Alex Graham: I think French needs to move to full-back and Hardaker at centre with Manfredi continuing his impressive comeback on the wing.

As good Zak’s start to the year has been, over the last couple of weeks he’s been guilty of looking beyond Wigan and towards his England selection which has undoubtedly affected his performances for the team.

He made the ‘’best full-back in the league’’ comments to the media and then got into an ego battle with Jake Connor which created the wrong type of attention. I think going back to centre will settle him down and channel him to revert back into the form in which he started the year.

I’d also want to see more minutes from Joe Bullock.

There seems to be an agenda there from Lam with regards to giving him any more than 12-15 minutes which doesn’t offer anything to the player or team. Personally I think Bullock has much to offer, but if Adrian doesn’t why does he repeatedly waste a place in the 17?

Ste Ford: French to full-back, Hardaker to centre and Farrell to second row which would mean Smithies to the bench.

No changes to the 17.

If Leuluai is fit I’d be tempted to give Powell a rest to the bench and leave out Shorrocks

Wigan’s academy side are back in action on Friday - in the Super League era, which youngster most impressed you when he stepped into the first-team?

Sean Lawless: When you think of the academy and immediate impressions, you cant look much further than Sam Tomkins

His impact was incredible, he didn’t just become a part of the team, he became an instrumental part of the team.

The other players that stand out for me include Shaun Ainscough, although it didn’t work out for him in the long run at Wigan and Super League level, his dynamism on the wing was just what Wigan needed at a time when they were starting to gain some form under Brian Noble. Notable mentions to Kevin Brown and Gareth Hock – at a time when Wigan were short of players, they stepped up and impressed straight away in the first team.

Jon Lyon: There have been so many great players come through in the Super League era like O’Loughlin, Hock, Williams and Manfredi, amongst many others, but for an instant impact its impossible to look past Sam Tomkins. Scoring five tries on your debut in a cup game is an incredible record and following on from Tim Smith’s injury Sam got a long term shot the following year and ended up in the Super League Dream Team, also winning Super League’s Young Player of the Year as well as Wigan’s own Player of the Year. That is some impression to make in the space of 12 months.

Sam will always be one of the most exciting players I have ever seen.

He could score from anywhere on the pitch, had exceptional pace and a wonderful ability to change direction at full speed.

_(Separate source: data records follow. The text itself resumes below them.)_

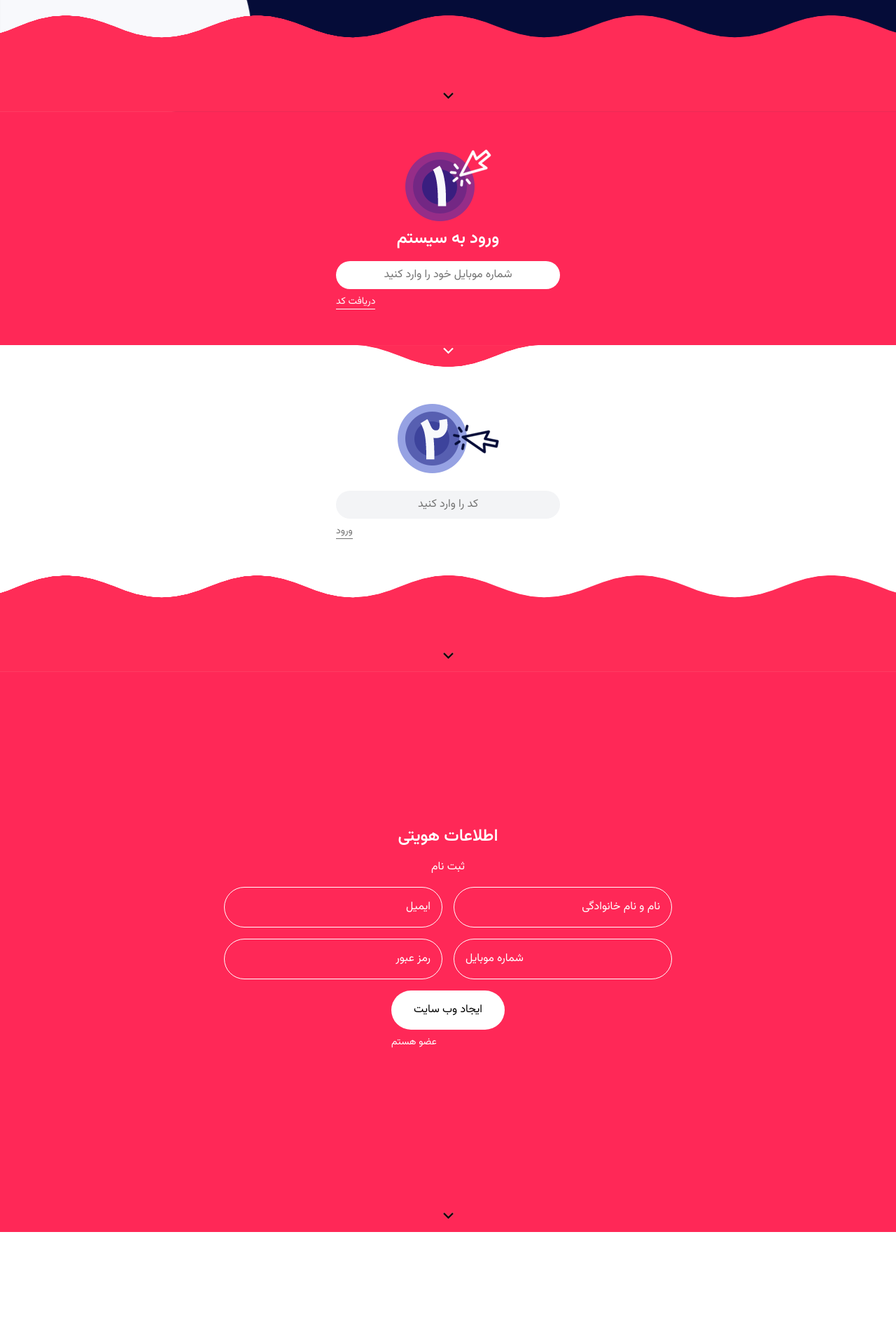
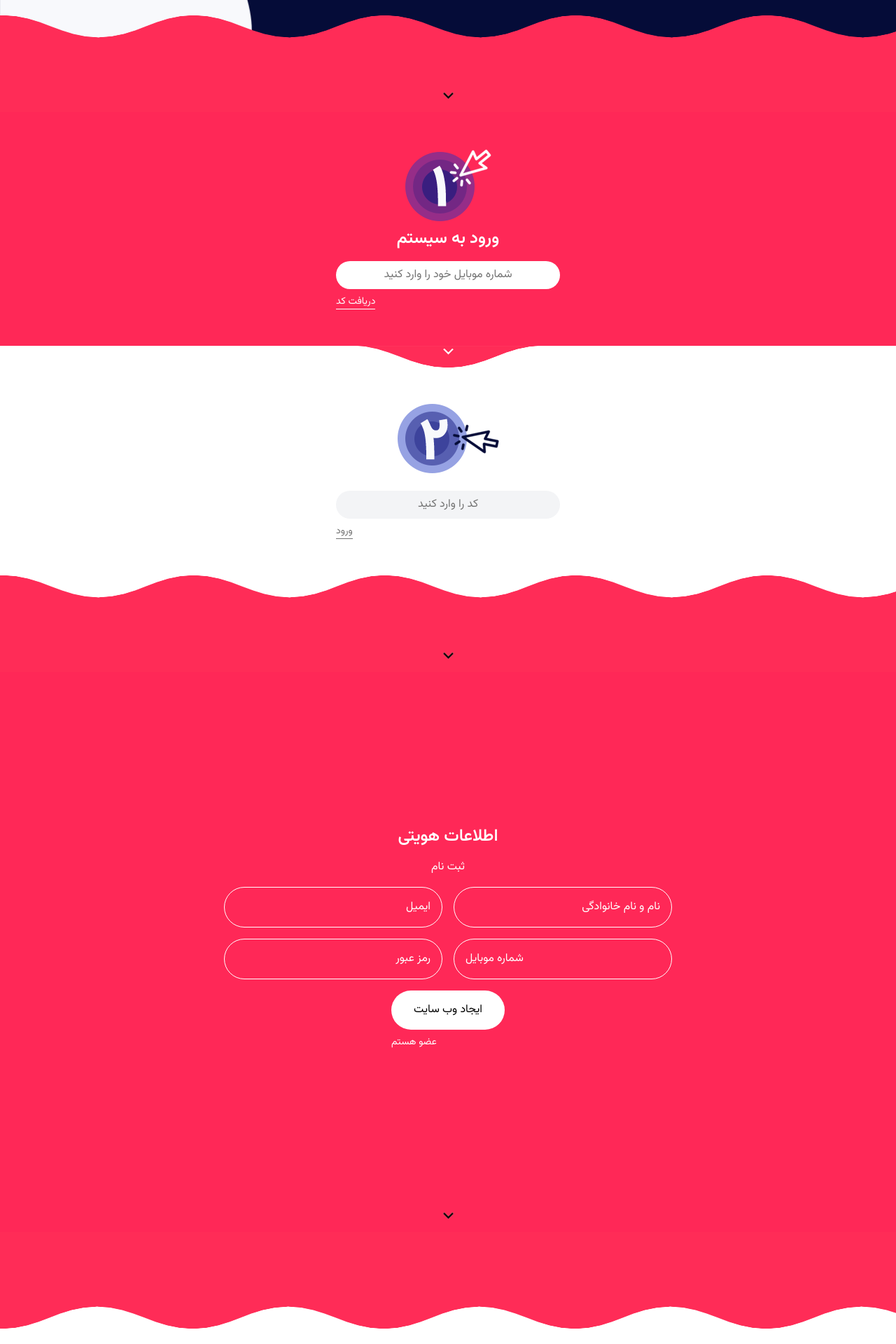
Before and after one commit to arshaan-abh/portal, a Next.js app: page / in a window 1280 px wide. Shown: the part 640-2560 px from the top of the page at 70% size. Before the commit the page ends 2400 px from the top, so only its background shows below. Built offline with nearby package versions, Linux system fonts and the light colour scheme.

Commit message:
work on detail

```diff
--- a/src/app/page.tsx
+++ b/src/app/page.tsx
@@ -3,6 +3,7 @@ import ScrollSnap from "@src/components/scroll-snap";
 import HeroSection from "@src/components/hero-section";
 import Step1Section from "@src/components/step-1-section";
 import Step2Section from "@src/components/step-2-section";
+import Step3Section from "@src/components/step-3-section";
 
 const Home: FC = () => {
   return (
@@ -10,6 +11,7 @@ const Home: FC = () => {
       <HeroSection />
       <Step1Section />
       <Step2Section />
+      <Step3Section />
     </ScrollSnap>
   );
 };
--- a/src/components/hero-section.tsx
+++ b/src/components/hero-section.tsx
@@ -32,7 +32,7 @@ const HeroSection: FC = () => {
         src={titleBg}
         alt="پس زمینه تیتر"
       />
-      <div className="absolute inset-0 top-auto flex h-[139px] animate-border items-end justify-center bg-border bg-repeat-x">
+      <div className="absolute inset-0 top-auto flex h-[138px] animate-border items-end justify-center bg-border bg-repeat-x">
         <Image
           src={downSmall}
           alt="به سمت پایین اسکرول کنید"
--- a/src/components/step-1-section.tsx
+++ b/src/components/step-1-section.tsx
@@ -44,7 +44,7 @@ const Step1Section: FC = () => {
           buttonText="ورود"
         />
       </div>
-      <div className="pointer-events-none flex h-[139px] w-full animate-border select-none items-end justify-center bg-border bg-repeat-x">
+      <div className="pointer-events-none flex h-[138px] w-full animate-border select-none items-end justify-center bg-border bg-repeat-x">
         <Image
           src={downSmall}
           alt="به سمت پایین اسکرول کنید"
--- a/src/components/step-2-section.tsx
+++ b/src/components/step-2-section.tsx
@@ -36,7 +36,7 @@ const Step2Section: FC = () => {
         </a>
         <a className="text-end text-sm text-white">عضو هستم</a>
       </div>
-      <div className="min-h-4 grow" />
+      <div className="grow" />
       <Image
         src={downSmall}
         alt="به سمت پایین اسکرول کنید"
--- /dev/null
+++ b/src/components/step-3-section.tsx
@@ -0,0 +1,20 @@
+import type { FC } from "react";
+import Image from "next/image";
+import downSmall from "/public/down-small.png";
+
+const Step3Section: FC = () => {
+  return (
+    <div className="flex flex-col items-center gap-4">
+      <div className="pointer-events-none h-[138px] w-full animate-border-reverse select-none bg-border-reverse bg-repeat-x" />
+      <div className="grow" />
+      <div className="grow" />
+      <Image
+        src={downSmall}
+        alt="به سمت پایین اسکرول کنید"
+        className="pointer-events-none mb-4 animate-bounce select-none"
+      />
+    </div>
+  );
+};
+
+export default Step3Section;
--- a/tailwind.config.ts
+++ b/tailwind.config.ts
@@ -14,6 +14,7 @@ const config: Config = {
       },
       backgroundImage: {
         border: "url('/border.png')",
+        "border-reverse": "url('/border-reverse.png')",
       },
       keyframes: {
         rocket: {
@@ -24,12 +25,17 @@ const config: Config = {
           "0%": { backgroundPosition: "left bottom" },
           "100%": { backgroundPosition: "right bottom" },
         },
+        "border-reverse": {
+          "0%": { backgroundPosition: "left top" },
+          "100%": { backgroundPosition: "right top" },
+        },
       },
       animation: {
         "spin-slow": "spin 10s linear infinite",
         "spin-slower": "spin 20s linear infinite reverse",
         rocket: "rocket 1s ease-in-out infinite alternate",
         border: "border 10s ease-in-out infinite alternate",
+        "border-reverse": "border-reverse 10s ease-in-out infinite alternate",
       },
       fontFamily: {
         vazirmatn: ["var(--font-vazirmatn)", ...defaultTheme.fontFamily.sans],
```
Also changed, not shown: public/border-reverse.png (added), public/border.png.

The fact he wound up the opposition players and fans in equal measure just makes me love him more.

Darren Wrudd: I have been thinking back a little on this one and several names really spring to mind when I think of our academy graduates. Most up to date of course is George Williams, currently killing it in the NRL but maybe on track for a return to the UK next year.

But a name that stands out for me was Chris Melling.

A most promising full-back who could kick a goal from all over, he suffered two ACL rebuild operations one after the other and showed tremendous character as a young man to fight back through both to full fitness. He was a gifted player with an amazing commitment to tackling which the best full backs have in abundance and after a career as a player for Wigan, London and GB, went on to physiotherapy and currently plies his trade with Halifax. A very decent young man, good too see he is still involved in the game.

Alex Graham: I’ve never seen a player impact not just Wigan but the competition as Sam Tomkins did when he first came on the scene.

I followed his performances in the academy and wasn’t surprised by his five try debut against Whitehaven in 2008.

Despite everything Tomkins has accomplished in Super League I still think his first stint at Wigan was underestimated and had he not joined NZ Warriors, the trajectory he was on would have landed him in Wigan’s Hall of


Ste Ford: I thought Kai Pearce-Paul looked good against Saints last season and he could add to our limited attack options as he appears to have good ball handling skills which are non existent in the usual suspects playing in the pack.